They can't get permits. The EPA runs them through ten years worth of hoops...The first new refinery in this country in 30 years is being built in Arizona. They started the process in 1997 and it just this year got the state approval on their air pollution figures and output. The plant will not be operational until 2011.

Thank your legislators, environuts, the EPA and other government bureaucracies for the high price of crude and of course gasoline.
Think of the wonderful job they'll do with your health care!!!

Thu, 05/01/2008 - 5:07pm


Good news fron North Dakota:

"Estimates are anywhere from a conservative 25 billion barrels of oil in place, to a high estimate by the United States Geological Survey of 400 billion barrels of oil in the Bakken formation. Not only is the oil plentiful, but it's high quality too, 41 degree light sweet crude. The Bakken formation is a formation of black shale, siltstone, and sandstone. The formation lies beneath the Mississippian formation, Saskatchewan's current source of light sweet crude. The Bakken formation is situated beneath southeastern Saskatchewan, southwestern Manitoba, and North Dakota."

A single well in Parshall, ND is expected to yield 700,000 barrels. This is quite an oil patch! They know of 400 billion barrels down there, but some experts say that there could be far more than that.

tim zank
Thu, 05/01/2008 - 5:11pm

And Harl's 8 paragraph response begins in

Harl Delos
Thu, 05/01/2008 - 8:51pm

Tim, you were complaining that I was writing only 3 or 4 paragraphs. Make up your mind.

Gadfly, it doesn't matter how much light sweet crude is there if it can't be pumped. The oil that might eventually be recovered is oil is not 400 billion barrels, but 2.6 billion (federal estimates) or 2.1 billion barrels (state estimates.)

"What industry is mostly concerned with is to find - economically - what is going to work in the Bakken," according to Ron Ness, president of the North Dakota Petroleum Council. He said. "What we have right now is one big scientific experiment going on out there." The daily drilling reports (on the ND site) are not encouraging at all.

Fri, 05/02/2008 - 6:02pm


Who am I to believe if I cannot believe the US Geological Survey folks?

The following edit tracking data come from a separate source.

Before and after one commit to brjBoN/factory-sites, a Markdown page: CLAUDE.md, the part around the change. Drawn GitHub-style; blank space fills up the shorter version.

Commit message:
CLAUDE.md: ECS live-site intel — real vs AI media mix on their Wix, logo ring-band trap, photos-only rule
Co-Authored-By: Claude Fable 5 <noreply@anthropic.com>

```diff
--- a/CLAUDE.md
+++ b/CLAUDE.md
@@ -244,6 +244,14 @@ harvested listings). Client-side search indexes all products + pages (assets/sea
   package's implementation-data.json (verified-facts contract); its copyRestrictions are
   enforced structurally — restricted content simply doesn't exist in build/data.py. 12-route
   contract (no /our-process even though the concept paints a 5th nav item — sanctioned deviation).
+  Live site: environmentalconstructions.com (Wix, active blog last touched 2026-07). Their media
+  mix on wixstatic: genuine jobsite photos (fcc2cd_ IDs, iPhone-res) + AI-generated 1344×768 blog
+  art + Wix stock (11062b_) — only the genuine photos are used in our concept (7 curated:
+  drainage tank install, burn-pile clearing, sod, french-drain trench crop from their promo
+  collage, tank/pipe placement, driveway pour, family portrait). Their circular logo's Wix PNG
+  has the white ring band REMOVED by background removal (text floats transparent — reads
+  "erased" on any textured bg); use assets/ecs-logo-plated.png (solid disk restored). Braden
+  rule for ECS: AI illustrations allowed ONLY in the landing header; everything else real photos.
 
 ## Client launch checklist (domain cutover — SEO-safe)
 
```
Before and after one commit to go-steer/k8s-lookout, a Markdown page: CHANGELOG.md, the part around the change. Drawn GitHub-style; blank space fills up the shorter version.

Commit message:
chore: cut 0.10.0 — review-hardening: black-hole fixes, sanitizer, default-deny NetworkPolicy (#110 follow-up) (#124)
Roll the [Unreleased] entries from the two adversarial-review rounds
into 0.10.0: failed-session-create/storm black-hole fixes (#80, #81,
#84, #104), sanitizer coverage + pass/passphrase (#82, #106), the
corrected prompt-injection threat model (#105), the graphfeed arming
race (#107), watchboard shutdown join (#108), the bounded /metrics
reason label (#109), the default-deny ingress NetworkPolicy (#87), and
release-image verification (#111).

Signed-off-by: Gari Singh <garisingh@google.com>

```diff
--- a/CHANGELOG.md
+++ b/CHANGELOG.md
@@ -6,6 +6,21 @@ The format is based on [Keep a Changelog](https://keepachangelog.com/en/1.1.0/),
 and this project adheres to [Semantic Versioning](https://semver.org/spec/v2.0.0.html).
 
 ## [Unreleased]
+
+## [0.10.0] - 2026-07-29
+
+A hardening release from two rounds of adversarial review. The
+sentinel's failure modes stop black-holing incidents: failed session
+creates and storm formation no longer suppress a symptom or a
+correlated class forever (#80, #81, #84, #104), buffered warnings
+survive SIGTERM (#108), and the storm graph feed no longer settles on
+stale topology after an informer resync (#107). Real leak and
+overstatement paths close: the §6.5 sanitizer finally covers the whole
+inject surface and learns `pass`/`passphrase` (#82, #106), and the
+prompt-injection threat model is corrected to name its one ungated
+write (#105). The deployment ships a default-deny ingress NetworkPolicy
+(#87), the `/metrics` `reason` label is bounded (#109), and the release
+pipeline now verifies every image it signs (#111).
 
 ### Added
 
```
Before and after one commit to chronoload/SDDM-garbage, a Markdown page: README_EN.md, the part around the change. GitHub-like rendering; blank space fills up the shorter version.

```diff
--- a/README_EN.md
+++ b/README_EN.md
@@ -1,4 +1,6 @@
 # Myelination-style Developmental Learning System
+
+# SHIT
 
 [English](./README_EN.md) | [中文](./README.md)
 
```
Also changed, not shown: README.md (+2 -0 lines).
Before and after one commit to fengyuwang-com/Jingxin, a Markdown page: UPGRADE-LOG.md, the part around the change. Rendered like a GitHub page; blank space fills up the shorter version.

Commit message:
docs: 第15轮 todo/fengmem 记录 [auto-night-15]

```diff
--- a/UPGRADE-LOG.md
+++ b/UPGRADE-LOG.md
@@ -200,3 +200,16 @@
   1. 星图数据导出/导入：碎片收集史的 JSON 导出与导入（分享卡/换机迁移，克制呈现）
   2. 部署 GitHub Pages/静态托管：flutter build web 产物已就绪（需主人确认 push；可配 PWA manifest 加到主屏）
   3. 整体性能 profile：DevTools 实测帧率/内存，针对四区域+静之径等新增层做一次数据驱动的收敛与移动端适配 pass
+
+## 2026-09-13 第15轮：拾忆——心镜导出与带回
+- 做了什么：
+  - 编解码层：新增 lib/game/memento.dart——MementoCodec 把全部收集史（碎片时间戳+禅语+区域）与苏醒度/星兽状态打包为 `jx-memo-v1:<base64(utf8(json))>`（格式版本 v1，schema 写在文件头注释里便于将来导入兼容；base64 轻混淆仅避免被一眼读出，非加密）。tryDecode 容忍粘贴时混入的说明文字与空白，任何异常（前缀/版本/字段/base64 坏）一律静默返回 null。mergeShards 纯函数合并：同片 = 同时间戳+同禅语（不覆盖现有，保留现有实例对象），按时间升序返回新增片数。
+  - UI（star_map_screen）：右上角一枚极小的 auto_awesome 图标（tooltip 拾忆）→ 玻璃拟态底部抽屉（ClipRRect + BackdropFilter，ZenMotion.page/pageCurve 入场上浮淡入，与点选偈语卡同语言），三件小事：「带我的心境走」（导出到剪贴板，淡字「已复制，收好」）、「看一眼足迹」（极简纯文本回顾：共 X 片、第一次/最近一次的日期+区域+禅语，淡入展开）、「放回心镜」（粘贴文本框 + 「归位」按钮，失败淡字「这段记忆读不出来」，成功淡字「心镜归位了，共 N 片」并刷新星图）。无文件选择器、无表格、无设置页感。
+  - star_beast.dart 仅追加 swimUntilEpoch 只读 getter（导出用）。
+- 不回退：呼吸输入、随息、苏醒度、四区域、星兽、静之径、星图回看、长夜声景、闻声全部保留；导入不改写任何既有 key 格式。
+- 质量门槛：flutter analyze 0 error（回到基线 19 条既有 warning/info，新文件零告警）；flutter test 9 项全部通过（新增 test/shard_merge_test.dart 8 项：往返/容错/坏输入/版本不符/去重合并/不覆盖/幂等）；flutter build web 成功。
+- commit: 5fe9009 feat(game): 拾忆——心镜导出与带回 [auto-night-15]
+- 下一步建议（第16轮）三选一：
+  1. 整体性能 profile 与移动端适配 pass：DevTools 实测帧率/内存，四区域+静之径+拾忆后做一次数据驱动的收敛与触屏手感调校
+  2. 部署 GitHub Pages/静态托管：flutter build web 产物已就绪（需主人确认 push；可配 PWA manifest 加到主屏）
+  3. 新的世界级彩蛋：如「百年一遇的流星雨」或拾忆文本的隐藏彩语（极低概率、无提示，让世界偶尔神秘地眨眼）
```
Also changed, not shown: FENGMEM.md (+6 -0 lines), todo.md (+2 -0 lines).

At $116 per bbl, I would think that there is lots of oil in capped fields all over the country as well as in the Bakken region that could be pumped economically, even if it takes extra refining steps.

Until a substitute for oil can be developed (and ethanol ain't it), we need to bring the crude out of our ground ...unless we are prepared to suffer third-world living conditions.